I have since experienced parental alienation, I was abandoned and rejected in favour of a permissive, disengaged from his responsibilities as a parent and ultimately damaging parent. My eldest daughter who remains totally estranged, has now developed borderline personality disorder. Her father has both parentified and spousified my child since her early teens. One of his girlfriends even suggested that my daughter wanted to have sex with her dad!! Clearly a rather stulted understanding of whst she’d recognised to be an unnatural parent-child relationship.
To the outside world this father appears to be a selfless, marytr of a single dad, obviously adored by his daughter. What a lovely sucessful parent he is !!
Relationship are not always as sucessful and nurturing as they may appear. I don’t think you send the right message if you don’t acknowledge that their are very bad parents, harmful parents that achieve very strong bonds with their children.
Don’t beat us over the head because we don’t have strong bonds with our children – it’s sometimes the better parents that become estranged from their children.


I read this article yesterday before any comments. My daughter and her husband fired us, if you will, and we have no idea why except that it is very “happening” now.

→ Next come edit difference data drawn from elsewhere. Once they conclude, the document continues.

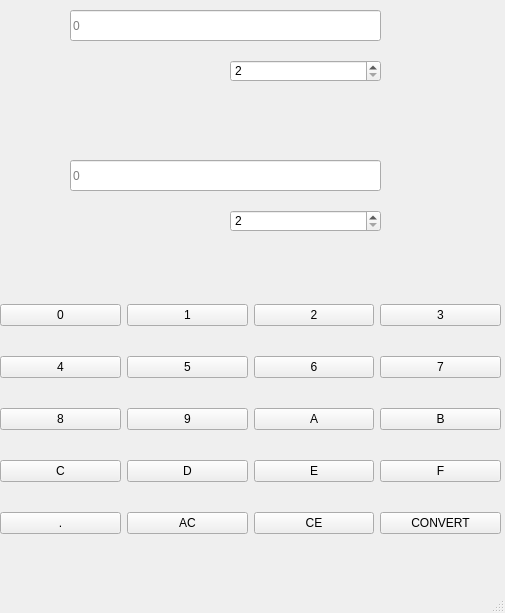
Qt form view/main_window.ui (4s4v1n/ConverterSDT) before a commit.
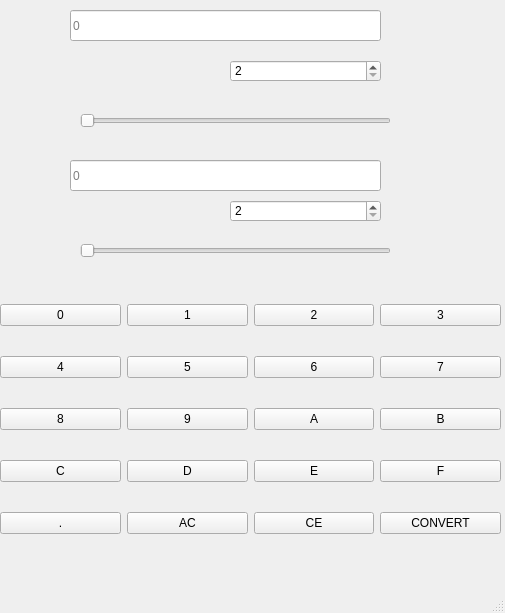
The same form after that commit.

Commit message: feature: added slidebars

```diff
--- a/view/main_window.ui
+++ b/view/main_window.ui
@@ -233,7 +233,7 @@
     <property name="geometry">
      <rect>
       <x>230</x>
-      <y>210</y>
+      <y>200</y>
       <width>151</width>
       <height>22</height>
      </rect>
@@ -245,6 +245,47 @@
      <number>16</number>
     </property>
    </widget>
+   <widget class="QSlider" name="input_base_slider">
+    <property name="geometry">
+     <rect>
+      <x>80</x>
+      <y>110</y>
+      <width>311</width>
+      <height>22</height>
+     </rect>
+    </property>
+    <property name="minimum">
+     <number>2</number>
+    </property>
+    <property name="maximum">
+     <number>16</number>
+    </property>
+    <property name="orientation">
+     <enum>Qt::Horizontal</enum>
+    </property>
+   </widget>
+   <widget class="QSlider" name="output_base_slider">
+    <property name="geometry">
+     <rect>
+      <x>80</x>
+      <y>240</y>
+      <width>311</width>
+      <height>22</height>
+     </rect>
+    </property>
+    <property name="minimum">
+     <number>2</number>
+    </property>
+    <property name="maximum">
+     <number>16</number>
+    </property>
+    <property name="value">
+     <number>2</number>
+    </property>
+    <property name="orientation">
+     <enum>Qt::Horizontal</enum>
+    </property>
+   </widget>
   </widget>
   <widget class="QMenuBar" name="menubar">
    <property name="geometry">
```
Left out of the diff: 4 changed lines with no effect on the pictures. The commit also changes 2 other files.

It is very cool to blame the parents for anything and everything.
I have self reflected, been in therapy, read books on estrangement and once again self reflected and I am certainly NOT in denial.
I have accepted that my daughter has fired me and my husband, but to take our granddaughters away from us and our love is hurtful and and using them as hostages.
Maybe therapists need to encourage patients to quit the blame and accept responsibility for their own actions, to be grateful, to be positive and to COMMUNICATE.
uuuugghhhhh…. it is just devastating to all concerned

Last edited 1 year ago by dianne

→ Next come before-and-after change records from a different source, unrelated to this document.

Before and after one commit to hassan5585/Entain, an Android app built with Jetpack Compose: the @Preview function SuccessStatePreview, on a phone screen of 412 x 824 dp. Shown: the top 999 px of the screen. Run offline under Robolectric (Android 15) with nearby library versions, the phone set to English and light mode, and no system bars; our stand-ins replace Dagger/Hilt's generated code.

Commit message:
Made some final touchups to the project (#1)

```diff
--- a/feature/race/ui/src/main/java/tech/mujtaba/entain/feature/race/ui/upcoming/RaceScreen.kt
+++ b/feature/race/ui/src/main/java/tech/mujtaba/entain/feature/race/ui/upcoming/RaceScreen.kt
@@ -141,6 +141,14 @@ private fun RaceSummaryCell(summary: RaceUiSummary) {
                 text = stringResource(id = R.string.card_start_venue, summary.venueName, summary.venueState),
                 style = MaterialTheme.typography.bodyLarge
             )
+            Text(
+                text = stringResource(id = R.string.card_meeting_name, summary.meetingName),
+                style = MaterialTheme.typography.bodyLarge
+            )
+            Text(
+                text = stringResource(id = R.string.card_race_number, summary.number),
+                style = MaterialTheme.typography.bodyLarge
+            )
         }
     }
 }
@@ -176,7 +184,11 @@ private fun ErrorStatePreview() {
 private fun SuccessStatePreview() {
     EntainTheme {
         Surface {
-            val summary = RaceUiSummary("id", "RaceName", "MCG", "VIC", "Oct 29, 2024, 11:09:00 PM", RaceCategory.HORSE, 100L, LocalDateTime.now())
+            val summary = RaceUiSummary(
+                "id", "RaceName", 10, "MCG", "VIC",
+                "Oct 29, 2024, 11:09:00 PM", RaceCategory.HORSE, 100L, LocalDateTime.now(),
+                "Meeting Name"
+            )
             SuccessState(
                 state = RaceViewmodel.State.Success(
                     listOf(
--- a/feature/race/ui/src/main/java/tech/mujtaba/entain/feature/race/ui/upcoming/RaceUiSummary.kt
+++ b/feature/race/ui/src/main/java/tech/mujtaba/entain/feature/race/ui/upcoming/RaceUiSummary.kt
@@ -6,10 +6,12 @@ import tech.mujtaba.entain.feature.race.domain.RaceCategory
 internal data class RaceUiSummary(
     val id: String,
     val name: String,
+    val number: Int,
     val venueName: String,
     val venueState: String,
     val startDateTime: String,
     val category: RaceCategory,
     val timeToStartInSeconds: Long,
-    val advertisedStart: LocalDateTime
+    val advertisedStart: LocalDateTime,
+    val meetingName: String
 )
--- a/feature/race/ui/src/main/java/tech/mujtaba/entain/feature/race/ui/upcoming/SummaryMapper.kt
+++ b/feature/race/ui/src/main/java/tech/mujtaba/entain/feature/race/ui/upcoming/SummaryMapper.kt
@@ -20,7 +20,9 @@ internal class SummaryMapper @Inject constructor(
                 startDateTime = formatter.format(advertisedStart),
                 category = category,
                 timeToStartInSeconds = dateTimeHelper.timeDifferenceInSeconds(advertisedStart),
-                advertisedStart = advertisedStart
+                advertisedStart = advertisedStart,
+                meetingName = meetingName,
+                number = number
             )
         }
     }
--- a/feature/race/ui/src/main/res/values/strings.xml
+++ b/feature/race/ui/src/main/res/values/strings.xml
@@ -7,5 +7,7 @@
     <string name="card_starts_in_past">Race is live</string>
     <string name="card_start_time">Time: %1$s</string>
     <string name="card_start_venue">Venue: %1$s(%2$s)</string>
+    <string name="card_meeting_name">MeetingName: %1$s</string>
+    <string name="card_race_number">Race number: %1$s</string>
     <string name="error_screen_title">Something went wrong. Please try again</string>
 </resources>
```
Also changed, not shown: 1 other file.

Honestly Dianne I think that the issue of children’s rights and needs, plus edicts about what constitutes “good parenting”, have swung from one extreme to the other.
Frankly we’re much too invested in trying to be perfect parents. I think as a society we’re raising children with a sense of entitlement, lack of empathy and narcissistic traits.
And I think the pendulum has swung from widespread disrespect of and general lack of concern for children’s basic emotional needs to the other extreme of over- indulgence and cosseted childhoods.
And I think the “professionals” are significantly culpable for this unhealthy state of affairs in families and wider society. The child is not always right – be they young or adults and continuously pandering to their needs is as harmful as abuse.
Stop trying to understand why it happened – whether your child has reason or not to complain about your behaviour- their method of expressing discontent is inexcusable, selfish and emotionally retarded. You’re just as likely to have tried too hard, as to have done something wrong.
You must let her go and learn to live rewarding, fulfilling lives. The alternative is a life of continuous emotional agony which serves no purpose and achieves nothing.
I’m about 6 years down the line from where you’re at. I’ve lost 6 years of my life, my health has suffered, my finances have suffered, my other relationships have suffered.
Give it up, get help and move on. What you’re child chooses to do about your relationship in the future is out of your control.
Know that there are a lot of us about Dianne. You’re far from alone in this.
Best of luck. Carol

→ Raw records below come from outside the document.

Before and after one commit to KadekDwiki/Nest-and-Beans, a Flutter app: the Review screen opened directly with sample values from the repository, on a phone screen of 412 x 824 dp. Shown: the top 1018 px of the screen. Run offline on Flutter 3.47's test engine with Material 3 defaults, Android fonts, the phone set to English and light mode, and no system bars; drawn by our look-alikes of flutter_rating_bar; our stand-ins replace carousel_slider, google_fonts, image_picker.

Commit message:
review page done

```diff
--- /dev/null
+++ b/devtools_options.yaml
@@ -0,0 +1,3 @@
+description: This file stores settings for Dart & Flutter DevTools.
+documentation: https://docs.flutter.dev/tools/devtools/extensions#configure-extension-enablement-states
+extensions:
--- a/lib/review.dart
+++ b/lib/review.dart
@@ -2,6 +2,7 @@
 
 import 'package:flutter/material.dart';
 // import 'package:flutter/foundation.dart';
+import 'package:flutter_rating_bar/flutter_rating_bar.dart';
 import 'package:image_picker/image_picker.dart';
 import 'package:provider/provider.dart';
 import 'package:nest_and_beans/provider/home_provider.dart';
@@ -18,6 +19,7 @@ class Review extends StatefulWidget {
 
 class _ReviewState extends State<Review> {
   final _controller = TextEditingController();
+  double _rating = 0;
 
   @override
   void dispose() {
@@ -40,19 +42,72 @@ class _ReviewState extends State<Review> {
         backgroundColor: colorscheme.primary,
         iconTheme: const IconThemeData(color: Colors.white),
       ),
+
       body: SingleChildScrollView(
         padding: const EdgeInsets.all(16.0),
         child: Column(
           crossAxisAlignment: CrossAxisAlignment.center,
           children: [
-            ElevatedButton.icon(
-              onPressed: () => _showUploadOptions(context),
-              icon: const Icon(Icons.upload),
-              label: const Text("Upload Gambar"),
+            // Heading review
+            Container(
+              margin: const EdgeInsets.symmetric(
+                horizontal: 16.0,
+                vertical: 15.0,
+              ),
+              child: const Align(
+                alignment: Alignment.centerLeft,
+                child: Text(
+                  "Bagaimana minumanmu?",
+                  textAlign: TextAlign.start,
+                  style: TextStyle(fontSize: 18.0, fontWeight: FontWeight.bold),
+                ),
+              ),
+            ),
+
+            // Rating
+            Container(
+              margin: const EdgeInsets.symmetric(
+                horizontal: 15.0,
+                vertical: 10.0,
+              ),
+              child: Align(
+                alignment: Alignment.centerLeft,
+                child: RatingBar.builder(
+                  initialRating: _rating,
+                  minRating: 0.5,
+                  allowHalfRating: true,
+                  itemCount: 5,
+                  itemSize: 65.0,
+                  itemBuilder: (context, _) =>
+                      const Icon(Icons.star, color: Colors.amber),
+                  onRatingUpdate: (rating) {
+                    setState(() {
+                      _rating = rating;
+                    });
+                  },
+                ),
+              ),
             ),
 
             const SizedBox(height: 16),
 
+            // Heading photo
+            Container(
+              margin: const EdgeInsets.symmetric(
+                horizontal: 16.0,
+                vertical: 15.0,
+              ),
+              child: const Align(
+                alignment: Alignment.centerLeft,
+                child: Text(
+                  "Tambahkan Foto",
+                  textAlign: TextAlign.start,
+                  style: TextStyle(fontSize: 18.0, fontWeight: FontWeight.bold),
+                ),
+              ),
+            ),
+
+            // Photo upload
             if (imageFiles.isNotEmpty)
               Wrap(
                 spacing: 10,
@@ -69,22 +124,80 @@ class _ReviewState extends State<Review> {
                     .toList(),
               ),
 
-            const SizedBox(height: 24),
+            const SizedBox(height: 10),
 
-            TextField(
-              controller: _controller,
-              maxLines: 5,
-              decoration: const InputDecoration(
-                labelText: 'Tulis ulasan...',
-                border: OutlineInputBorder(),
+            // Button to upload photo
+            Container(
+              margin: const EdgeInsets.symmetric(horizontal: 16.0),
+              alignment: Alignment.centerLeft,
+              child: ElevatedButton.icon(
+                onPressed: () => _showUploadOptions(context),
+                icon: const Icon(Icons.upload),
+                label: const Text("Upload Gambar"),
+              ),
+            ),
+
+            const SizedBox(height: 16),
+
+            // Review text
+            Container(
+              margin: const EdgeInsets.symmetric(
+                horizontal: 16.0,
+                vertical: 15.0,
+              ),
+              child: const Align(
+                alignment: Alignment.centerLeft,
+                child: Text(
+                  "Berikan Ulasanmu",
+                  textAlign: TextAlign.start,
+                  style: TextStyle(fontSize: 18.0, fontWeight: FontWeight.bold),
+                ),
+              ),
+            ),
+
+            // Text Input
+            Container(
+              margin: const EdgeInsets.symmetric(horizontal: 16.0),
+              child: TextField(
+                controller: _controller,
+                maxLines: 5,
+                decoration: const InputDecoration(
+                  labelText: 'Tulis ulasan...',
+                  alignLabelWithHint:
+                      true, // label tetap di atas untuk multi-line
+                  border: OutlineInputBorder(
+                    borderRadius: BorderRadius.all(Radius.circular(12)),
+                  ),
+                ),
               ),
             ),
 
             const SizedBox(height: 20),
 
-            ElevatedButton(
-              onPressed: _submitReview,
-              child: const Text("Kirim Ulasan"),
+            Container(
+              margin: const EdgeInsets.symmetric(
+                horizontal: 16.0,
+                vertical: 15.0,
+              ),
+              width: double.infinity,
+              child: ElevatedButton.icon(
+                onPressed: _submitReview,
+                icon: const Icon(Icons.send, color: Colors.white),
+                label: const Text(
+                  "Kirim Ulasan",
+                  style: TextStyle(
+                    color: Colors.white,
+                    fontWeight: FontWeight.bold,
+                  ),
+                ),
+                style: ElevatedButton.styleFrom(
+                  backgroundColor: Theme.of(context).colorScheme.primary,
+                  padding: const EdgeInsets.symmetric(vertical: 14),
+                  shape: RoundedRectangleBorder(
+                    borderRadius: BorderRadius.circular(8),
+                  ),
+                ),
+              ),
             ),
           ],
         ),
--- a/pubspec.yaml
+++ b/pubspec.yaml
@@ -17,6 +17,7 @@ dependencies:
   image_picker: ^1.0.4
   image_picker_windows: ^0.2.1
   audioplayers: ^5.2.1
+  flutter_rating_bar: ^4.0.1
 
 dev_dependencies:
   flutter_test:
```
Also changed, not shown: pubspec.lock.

The Author

Marie Morin is a therapist and wellness coach at Morin Holistic Therapy. She helps women develop a daily self-care routine, so they overcome perfectionism and limiting beliefs and be their most confident selves. Marie is a grateful blogger and YouTuber. Find out more at and contact her at

You Might Also Like